Assignment: An exact copy of every record is the required answer.

[Saved entries]
---------------

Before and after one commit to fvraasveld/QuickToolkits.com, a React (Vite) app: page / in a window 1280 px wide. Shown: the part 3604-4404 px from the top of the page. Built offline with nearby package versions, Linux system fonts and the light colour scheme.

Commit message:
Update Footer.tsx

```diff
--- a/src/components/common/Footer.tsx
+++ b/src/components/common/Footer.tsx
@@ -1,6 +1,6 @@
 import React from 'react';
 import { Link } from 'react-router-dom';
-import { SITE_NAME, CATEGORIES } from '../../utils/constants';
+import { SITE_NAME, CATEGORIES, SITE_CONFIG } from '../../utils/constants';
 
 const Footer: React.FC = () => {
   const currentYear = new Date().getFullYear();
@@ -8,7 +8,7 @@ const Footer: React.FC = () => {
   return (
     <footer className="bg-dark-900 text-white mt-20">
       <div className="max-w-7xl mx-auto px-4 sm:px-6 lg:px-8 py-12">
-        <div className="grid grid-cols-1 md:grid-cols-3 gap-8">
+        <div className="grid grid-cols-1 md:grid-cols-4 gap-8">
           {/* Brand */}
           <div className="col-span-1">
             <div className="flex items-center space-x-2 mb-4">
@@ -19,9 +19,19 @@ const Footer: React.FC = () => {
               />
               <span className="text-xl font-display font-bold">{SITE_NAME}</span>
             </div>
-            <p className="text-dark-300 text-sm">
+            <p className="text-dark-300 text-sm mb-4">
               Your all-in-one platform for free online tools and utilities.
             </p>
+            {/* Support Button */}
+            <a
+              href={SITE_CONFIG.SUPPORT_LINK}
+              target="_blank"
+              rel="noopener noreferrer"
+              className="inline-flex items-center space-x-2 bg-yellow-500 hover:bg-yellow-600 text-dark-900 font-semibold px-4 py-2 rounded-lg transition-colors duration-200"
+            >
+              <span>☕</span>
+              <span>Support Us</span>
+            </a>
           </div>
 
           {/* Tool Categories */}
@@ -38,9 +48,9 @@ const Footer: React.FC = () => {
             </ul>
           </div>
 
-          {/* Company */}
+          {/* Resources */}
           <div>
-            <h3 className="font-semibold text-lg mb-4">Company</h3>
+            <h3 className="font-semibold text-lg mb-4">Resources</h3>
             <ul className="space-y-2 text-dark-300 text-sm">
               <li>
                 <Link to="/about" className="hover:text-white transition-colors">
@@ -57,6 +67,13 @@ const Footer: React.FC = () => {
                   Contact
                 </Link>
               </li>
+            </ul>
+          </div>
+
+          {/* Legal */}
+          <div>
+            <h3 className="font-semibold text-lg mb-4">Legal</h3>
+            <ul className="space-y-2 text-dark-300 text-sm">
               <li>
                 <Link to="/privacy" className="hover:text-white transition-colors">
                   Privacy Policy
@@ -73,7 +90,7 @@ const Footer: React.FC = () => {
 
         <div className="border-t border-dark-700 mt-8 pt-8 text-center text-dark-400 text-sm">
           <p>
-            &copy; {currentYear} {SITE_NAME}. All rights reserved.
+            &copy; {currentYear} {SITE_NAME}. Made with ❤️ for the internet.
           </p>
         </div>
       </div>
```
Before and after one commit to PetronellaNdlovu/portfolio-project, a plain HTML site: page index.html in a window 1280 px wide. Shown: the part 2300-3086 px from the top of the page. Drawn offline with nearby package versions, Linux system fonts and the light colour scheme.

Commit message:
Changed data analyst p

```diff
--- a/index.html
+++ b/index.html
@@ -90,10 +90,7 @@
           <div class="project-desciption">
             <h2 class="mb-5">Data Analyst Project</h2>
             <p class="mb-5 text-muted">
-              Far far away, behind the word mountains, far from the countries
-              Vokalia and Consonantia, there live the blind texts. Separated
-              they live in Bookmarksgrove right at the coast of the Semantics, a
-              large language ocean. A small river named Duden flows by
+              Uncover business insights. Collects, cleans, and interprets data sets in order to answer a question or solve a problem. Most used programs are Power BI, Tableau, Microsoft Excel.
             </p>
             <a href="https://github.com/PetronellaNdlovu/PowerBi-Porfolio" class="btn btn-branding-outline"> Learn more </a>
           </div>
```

---------------

Result for this task:
Before and after one commit to fvraasveld/QuickToolkits.com, a React (Vite) app: page / in a window 1280 px wide. Shown: the part 3604-4404 px from the top of the page. Built offline with nearby package versions, Linux system fonts and the light colour scheme.

Commit message:
Update Footer.tsx

```diff
--- a/src/components/common/Footer.tsx
+++ b/src/components/common/Footer.tsx
@@ -1,6 +1,6 @@
 import React from 'react';
 import { Link } from 'react-router-dom';
-import { SITE_NAME, CATEGORIES } from '../../utils/constants';
+import { SITE_NAME, CATEGORIES, SITE_CONFIG } from '../../utils/constants';
 
 const Footer: React.FC = () => {
   const currentYear = new Date().getFullYear();
@@ -8,7 +8,7 @@ const Footer: React.FC = () => {
   return (
     <footer className="bg-dark-900 text-white mt-20">
       <div className="max-w-7xl mx-auto px-4 sm:px-6 lg:px-8 py-12">
-        <div className="grid grid-cols-1 md:grid-cols-3 gap-8">
+        <div className="grid grid-cols-1 md:grid-cols-4 gap-8">
           {/* Brand */}
           <div className="col-span-1">
             <div className="flex items-center space-x-2 mb-4">
@@ -19,9 +19,19 @@ const Footer: React.FC = () => {
               />
               <span className="text-xl font-display font-bold">{SITE_NAME}</span>
             </div>
-            <p className="text-dark-300 text-sm">
+            <p className="text-dark-300 text-sm mb-4">
               Your all-in-one platform for free online tools and utilities.
             </p>
+            {/* Support Button */}
+            <a
+              href={SITE_CONFIG.SUPPORT_LINK}
+              target="_blank"
+              rel="noopener noreferrer"
+              className="inline-flex items-center space-x-2 bg-yellow-500 hover:bg-yellow-600 text-dark-900 font-semibold px-4 py-2 rounded-lg transition-colors duration-200"
+            >
+              <span>☕</span>
+              <span>Support Us</span>
+            </a>
           </div>
 
           {/* Tool Categories */}
@@ -38,9 +48,9 @@ const Footer: React.FC = () => {
             </ul>
           </div>
 
-          {/* Company */}
+          {/* Resources */}
           <div>
-            <h3 className="font-semibold text-lg mb-4">Company</h3>
+            <h3 className="font-semibold text-lg mb-4">Resources</h3>
             <ul className="space-y-2 text-dark-300 text-sm">
               <li>
                 <Link to="/about" className="hover:text-white transition-colors">
@@ -57,6 +67,13 @@ const Footer: React.FC = () => {
                   Contact
                 </Link>
               </li>
+            </ul>
+          </div>
+
+          {/* Legal */}
+          <div>
+            <h3 className="font-semibold text-lg mb-4">Legal</h3>
+            <ul className="space-y-2 text-dark-300 text-sm">
               <li>
                 <Link to="/privacy" className="hover:text-white transition-colors">
                   Privacy Policy
@@ -73,7 +90,7 @@ const Footer: React.FC = () => {
 
         <div className="border-t border-dark-700 mt-8 pt-8 text-center text-dark-400 text-sm">
           <p>
-            &copy; {currentYear} {SITE_NAME}. All rights reserved.
+            &copy; {currentYear} {SITE_NAME}. Made with ❤️ for the internet.
           </p>
         </div>
       </div>
```
Before and after one commit to PetronellaNdlovu/portfolio-project, a plain HTML site: page index.html in a window 1280 px wide. Shown: the part 2300-3086 px from the top of the page. Drawn offline with nearby package versions, Linux system fonts and the light colour scheme.

Commit message:
Changed data analyst p

```diff
--- a/index.html
+++ b/index.html
@@ -90,10 +90,7 @@
           <div class="project-desciption">
             <h2 class="mb-5">Data Analyst Project</h2>
             <p class="mb-5 text-muted">
-              Far far away, behind the word mountains, far from the countries
-              Vokalia and Consonantia, there live the blind texts. Separated
-              they live in Bookmarksgrove right at the coast of the Semantics, a
-              large language ocean. A small river named Duden flows by
+              Uncover business insights. Collects, cleans, and interprets data sets in order to answer a question or solve a problem. Most used programs are Power BI, Tableau, Microsoft Excel.
             </p>
             <a href="https://github.com/PetronellaNdlovu/PowerBi-Porfolio" class="btn btn-branding-outline"> Learn more </a>
           </div>
```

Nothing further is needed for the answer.